“I believe they are sincere in their efforts. Military officials are now coming to our meetings in parliament and addressing the complaints. This would have been unthinkable a couple of years ago; they would not have bothered to even respond to a letter,” Ustun said. The lawmaker explained that a series of complaints handled by his commission had resulted in disciplinary and criminal proceedings against the wrongdoers.
“One officer was even expelled from the army. The progress may be slow, but they need time. You cannot transform an institution of 850,000 people overnight,” he said.
But Tolga Islam, the academic who founded the Platform for Soldier Rights, believes that only drastic measures will make a real change on the ground, pointing to six new suicides reported in January alone. The military, he says, should be placed under the scrutiny of an independent public ombudsman.
“You cannot have a real investigation without transparency,” Islam told Al-Monitor. “A soldier who makes a complaint remains under the command of the very same person he is complaining about, exposed to any kind of mobbing or retribution. Soldiers who witness the abuse do not dare testify against the commander. There is no protection mechanism at all.”
Islam’s misgivings are perhaps best illustrated in the high-profile case of Sevag Balikci, the ethnic Armenian conscript who was shot dead in 2011. The shooting was officially described as an accident that happened when soldiers “joked around” with loaded guns. But as the politically sensitive trial of the perpetrator began, witnesses gave conflicting accounts and some said they had received instructions on how to testify. The Balikci family and their supporters are now convinced Sevag was the intentional victim of a hate crime that is being covered up.
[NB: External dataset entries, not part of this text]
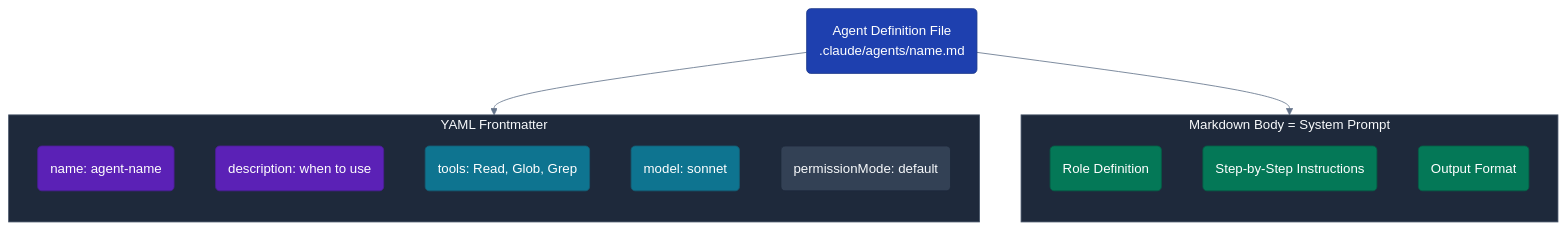
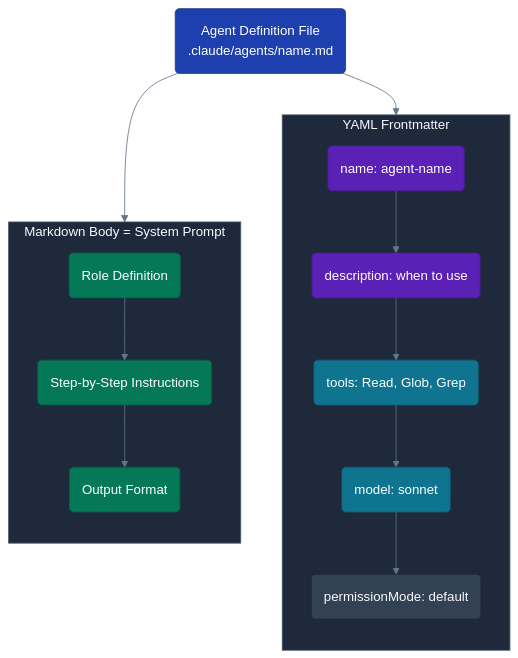
The second of 14 diagrams in README.md (mxcoppell/cc-agent-team), drawn with Mermaid before and after one commit.

Commit message:
Fix Diagram 2 subgraph layout to stack nodes vertically
Add explicit vertical connections between nodes inside the
Frontmatter and Body subgraphs so mermaid renders them
top-to-bottom instead of side-by-side.

````diff
--- a/README.md
+++ b/README.md
@@ -331,42 +331,42 @@
 ```mermaid
 %%{init: {
   'theme': 'base',
   'themeVariables': {
     'primaryColor': '#1e40af',
     'primaryTextColor': '#ffffff',
     'primaryBorderColor': '#1e3a8a',
     'lineColor': '#64748b',
     'clusterBkg': '#1e293b',
     'clusterBorder': '#475569',
     'tertiaryColor': '#334155',
     'tertiaryTextColor': '#f8fafc'
   }
 }}%%
 flowchart TD
     classDef primary fill:#1e40af,stroke:#1e3a8a,stroke-width:1px,color:#ffffff,rx:5,ry:5
     classDef secondary fill:#5b21b6,stroke:#4c1d95,stroke-width:1px,color:#ffffff,rx:5,ry:5
     classDef success fill:#047857,stroke:#065f46,stroke-width:1px,color:#ffffff,rx:5,ry:5
     classDef accent fill:#0e7490,stroke:#155e75,stroke-width:1px,color:#ffffff,rx:5,ry:5
     classDef neutral fill:#334155,stroke:#1e293b,stroke-width:1px,color:#f8fafc,rx:5,ry:5
 
     FILE(Agent Definition File<br/>.claude/agents/name.md):::primary
 
     subgraph Frontmatter["YAML Frontmatter"]
         direction TB
         NAME(name: agent-name):::secondary
-        DESC(description: when to use):::secondary
-        TOOLS(tools: Read, Glob, Grep):::accent
-        MODEL(model: sonnet):::accent
-        PERMS(permissionMode: default):::neutral
+        NAME --> DESC(description: when to use):::secondary
+        DESC --> TOOLS(tools: Read, Glob, Grep):::accent
+        TOOLS --> MODEL(model: sonnet):::accent
+        MODEL --> PERMS(permissionMode: default):::neutral
     end
 
     subgraph Body["Markdown Body = System Prompt"]
         direction TB
         ROLE(Role Definition):::success
-        STEPS(Step-by-Step Instructions):::success
-        FORMAT(Output Format):::success
+        ROLE --> STEPS(Step-by-Step Instructions):::success
+        STEPS --> FORMAT(Output Format):::success
     end
 
-    FILE --> Frontmatter
-    FILE --> Body
+    FILE --> NAME
+    FILE --> ROLE
 ```
````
Many other families who have lost sons in the barracks doubt the explanations they have been offered. Emboldened by the new climate, some are bringing up cases that date back many years. A group of tearful men and women, most of them Kurds, held a press conference in parliament last month, pleading for help in uncovering how their sons died. They argued that military courts had become a tool for cover-ups and called for civilian justice to take over suspicious cases. In official papers, the suspicious deaths figure mostly as suicides or as casualties from clashes with Kurdish rebels. In many cases, families take action after receiving calls from witnesses telling different stories or discovering suspicious clues on the bodies of their dead.
True to Turkey’s fiercely patriotic traditions, families would often see off conscripts to the army in boisterous convoys, and meet news of their deaths with, “Long live the motherland.” They may be still staging festive sendoffs, but now Turks are asking for their young men to live long, too.
Sibel Utku Bila is a freelance journalist based in Ankara who has covered Turkey for 15 years.